**WHAT THE TASK REQUIRES:**
Copy everything in the records exactly; the pictures stay out.

[Opening INFORMATION SUPPLIED section]

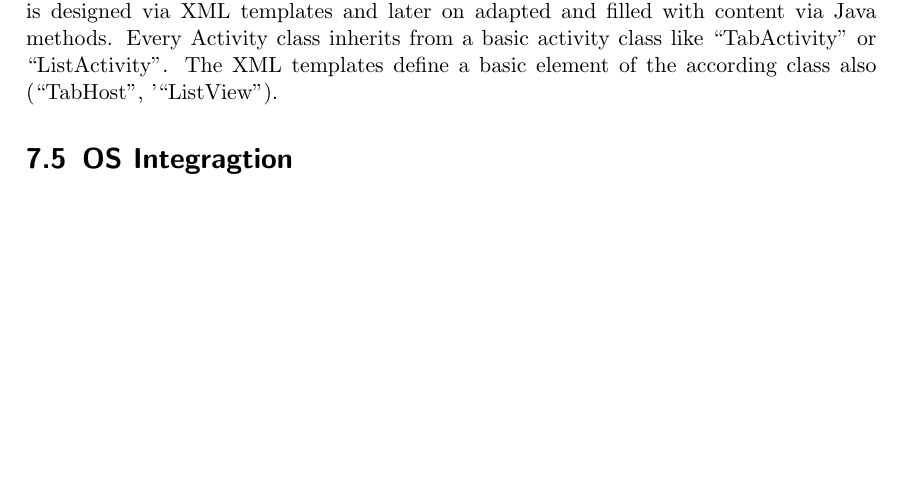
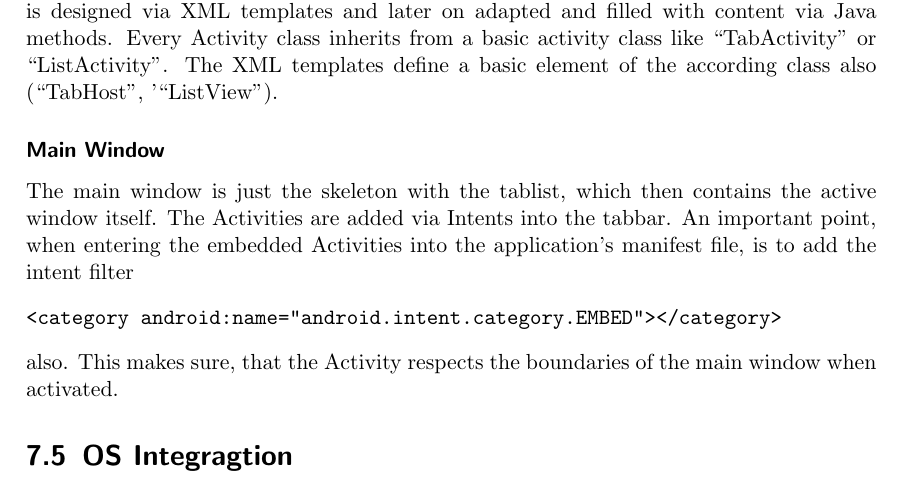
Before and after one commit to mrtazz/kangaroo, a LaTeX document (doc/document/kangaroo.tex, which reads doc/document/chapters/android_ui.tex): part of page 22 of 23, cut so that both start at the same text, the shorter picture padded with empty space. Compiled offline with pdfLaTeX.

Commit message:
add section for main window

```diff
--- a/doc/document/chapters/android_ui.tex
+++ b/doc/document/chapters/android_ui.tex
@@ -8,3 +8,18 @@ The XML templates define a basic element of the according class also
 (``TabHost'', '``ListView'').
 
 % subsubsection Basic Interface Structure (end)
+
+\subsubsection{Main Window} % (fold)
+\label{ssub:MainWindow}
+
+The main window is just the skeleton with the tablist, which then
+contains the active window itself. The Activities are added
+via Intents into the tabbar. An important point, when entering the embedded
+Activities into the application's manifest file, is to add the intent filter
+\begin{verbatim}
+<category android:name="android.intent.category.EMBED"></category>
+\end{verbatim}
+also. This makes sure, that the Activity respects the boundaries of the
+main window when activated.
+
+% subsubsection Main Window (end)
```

[Closing INFORMATION SUPPLIED section]

**ANSWER SECTION:**
Before and after one commit to mrtazz/kangaroo, a LaTeX document (doc/document/kangaroo.tex, which reads doc/document/chapters/android_ui.tex): part of page 22 of 23, cut so that both start at the same text, the shorter picture padded with empty space. Compiled offline with pdfLaTeX.

Commit message:
add section for main window

```diff
--- a/doc/document/chapters/android_ui.tex
+++ b/doc/document/chapters/android_ui.tex
@@ -8,3 +8,18 @@ The XML templates define a basic element of the according class also
 (``TabHost'', '``ListView'').
 
 % subsubsection Basic Interface Structure (end)
+
+\subsubsection{Main Window} % (fold)
+\label{ssub:MainWindow}
+
+The main window is just the skeleton with the tablist, which then
+contains the active window itself. The Activities are added
+via Intents into the tabbar. An important point, when entering the embedded
+Activities into the application's manifest file, is to add the intent filter
+\begin{verbatim}
+<category android:name="android.intent.category.EMBED"></category>
+\end{verbatim}
+also. This makes sure, that the Activity respects the boundaries of the
+main window when activated.
+
+% subsubsection Main Window (end)
```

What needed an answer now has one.